- PROBLEM REQUIREMENTS:
Which lines in the entries below contain the string "ipynb"? Show each of them in full.

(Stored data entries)
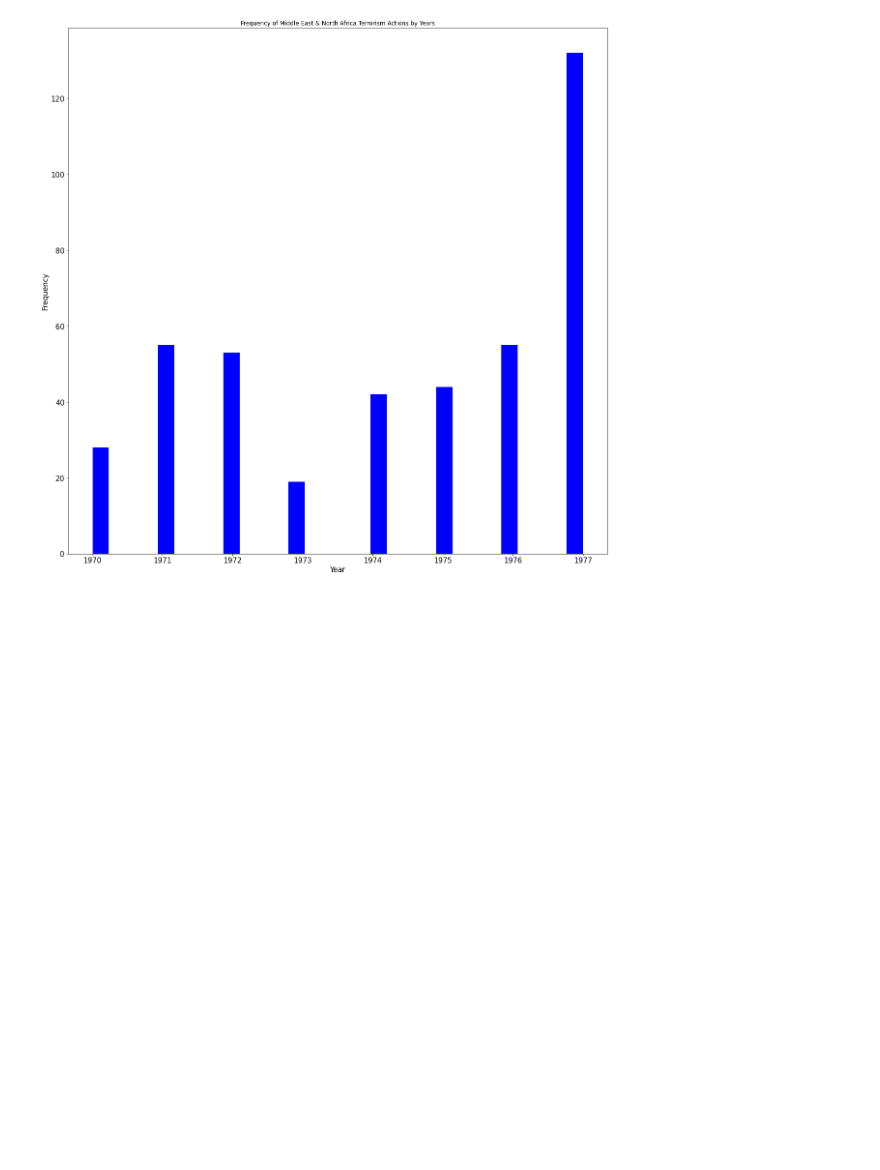
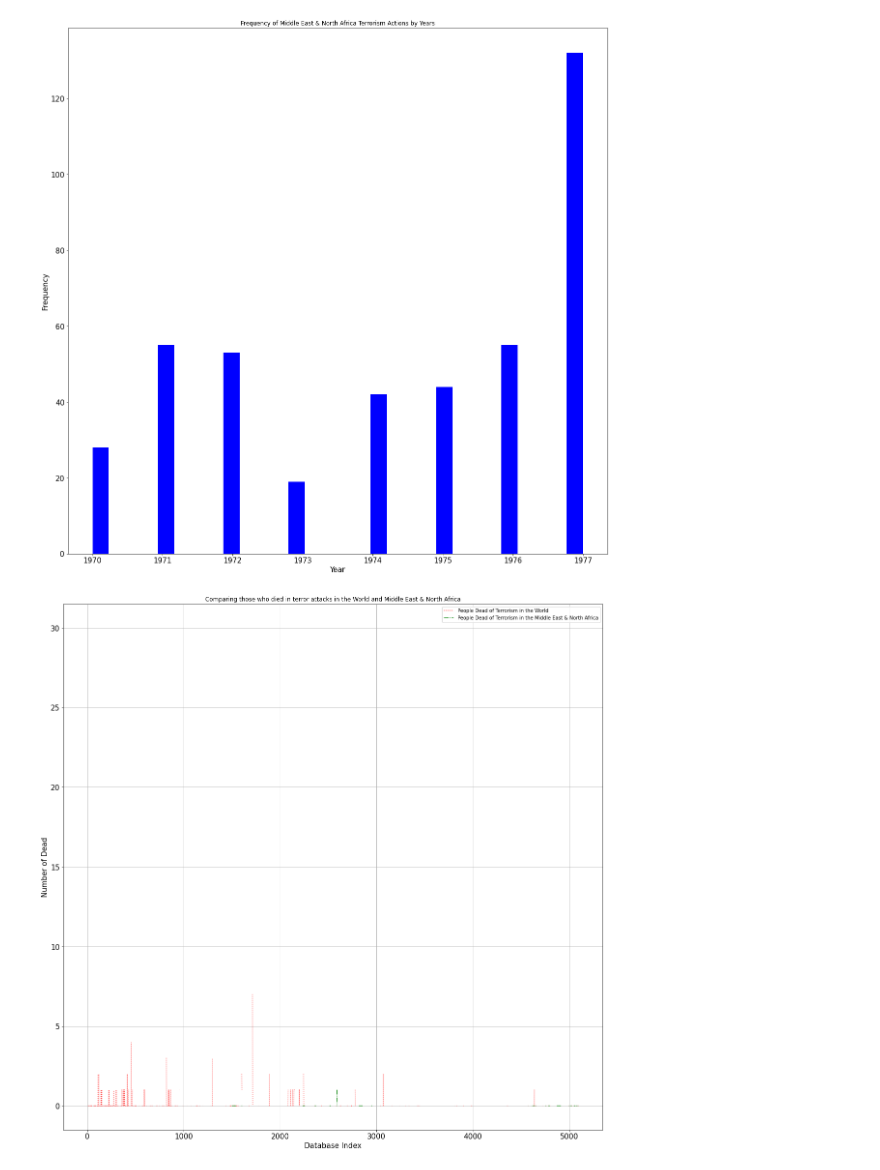
Before and after one commit to Sujitharasamsetty/Exploratory-Data-Analysis-On-Global-Terrorism-, a Jupyter notebook: Exploratory_Data_Analysis_On_Global_Terrorism.ipynb, the cells around one changed output. Saved outputs shown, nothing was run; the diff lists cells and outputs as text; code cells hidden in the pictures; blank space fills up the shorter version.

```diff
--- a/Exploratory_Data_Analysis_On_Global_Terrorism.ipynb
+++ b/Exploratory_Data_Analysis_On_Global_Terrorism.ipynb
@@ -118,3 +118,17 @@ plt.title('Frequency of Middle East & North Africa Terrorism Actions by Years')
 plt.show()
 # %% [output]
 [figure]
+# %%
+data.nkillus.plot(kind = 'line', color = 'red', label = 'People Dead of Terrorism in the World', linewidth = 1.5, alpha = 0.8, grid = True,
+                 linestyle = ':', figsize = (20,20), fontsize=15)
+middleEastData.nkillus.plot(color = "green", label = 'People Dead of Terrorism in the Middle East & North Africa', linewidth = 1.5, alpha = 0.8,
+                            grid = True, linestyle = '-.', figsize = (20,20), fontsize=15)
+
+plt.legend(loc='upper right')     # legend = puts label into plot
+plt.xlabel('Database Index', fontsize=15)              # label = name of label
+plt.ylabel('Number of Dead', fontsize=15)
+
+plt.title('Comparing those who died in terror attacks in the World and Middle East & North Africa')            #plot title
+plt.show()
+# %% [output]
+[figure, added]
```
Also changed, not shown: parts of 1 cell of this notebook.
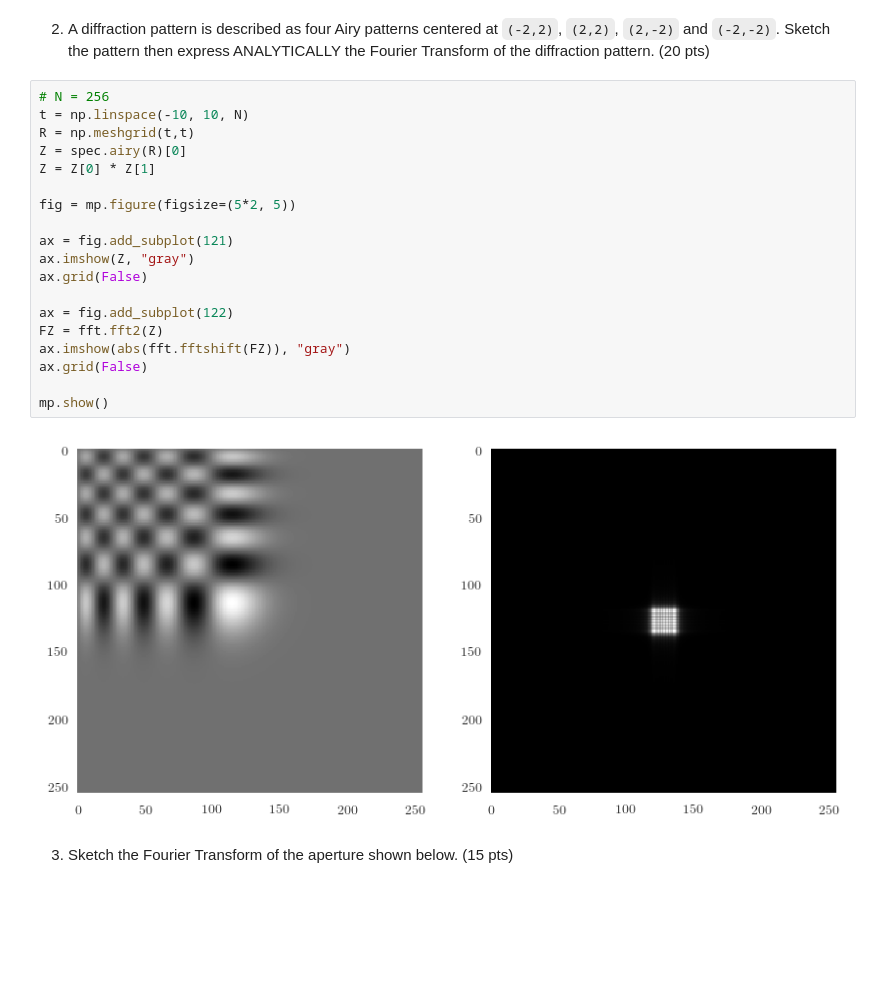
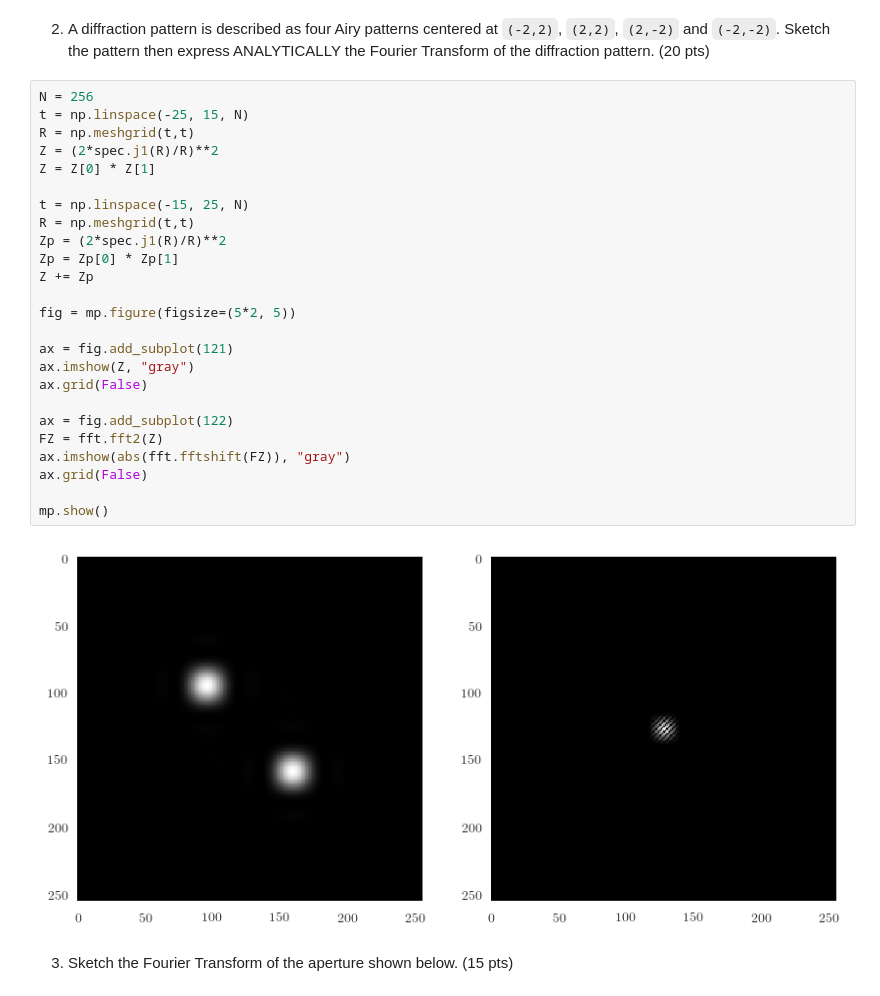
Before and after one commit to kvdomingo/Physics-166, a Jupyter notebook: LE2.ipynb, the cells around one changed output. Drawn from its saved outputs; the diff is of its cells as text; blank space fills up the shorter version.

```diff
--- a/LE2.ipynb
+++ b/LE2.ipynb
@@ -249,26 +250,32 @@ mp.show()
 # %% [markdown]
 2. A diffraction pattern is described as four Airy patterns centered at `(-2,2)`, `(2,2)`, `(2,-2)` and `(-2,-2)`. Sketch the pattern then express ANALYTICALLY the Fourier Transform of the diffraction pattern. (20 pts)
 # %%
-# N = 256
-t = np.linspace(-10, 10, N)
+N = 256
+t = np.linspace(-25, 15, N)
 R = np.meshgrid(t,t)
-Z = spec.airy(R)[0]
+Z = (2*spec.j1(R)/R)**2
 Z = Z[0] * Z[1]
+
+t = np.linspace(-15, 25, N)
+R = np.meshgrid(t,t)
+Zp = (2*spec.j1(R)/R)**2
+Zp = Zp[0] * Zp[1]
+Z += Zp
 
 fig = mp.figure(figsize=(5*2, 5))
 
 ax = fig.add_subplot(121)
 ax.imshow(Z, "gray")
 ax.grid(False)
 
 ax = fig.add_subplot(122)
 FZ = fft.fft2(Z)
 ax.imshow(abs(fft.fftshift(FZ)), "gray")
 ax.grid(False)
 
 mp.show()
 # %% [output]
-[figure, old version]
+[figure, new version]
 # %% [markdown]
 3. Sketch the Fourier Transform of the aperture shown below. (15 pts)
 # %%
```
Also changed, not shown: parts of 3 cells of this notebook.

- TASK ANSWER:
Before and after one commit to Sujitharasamsetty/Exploratory-Data-Analysis-On-Global-Terrorism-, a Jupyter notebook: Exploratory_Data_Analysis_On_Global_Terrorism.ipynb, the cells around one changed output. Saved outputs shown, nothing was run; the diff lists cells and outputs as text; code cells hidden in the pictures; blank space fills up the shorter version.
--- a/Exploratory_Data_Analysis_On_Global_Terrorism.ipynb
+++ b/Exploratory_Data_Analysis_On_Global_Terrorism.ipynb
Before and after one commit to kvdomingo/Physics-166, a Jupyter notebook: LE2.ipynb, the cells around one changed output. Drawn from its saved outputs; the diff is of its cells as text; blank space fills up the shorter version.
--- a/LE2.ipynb
+++ b/LE2.ipynb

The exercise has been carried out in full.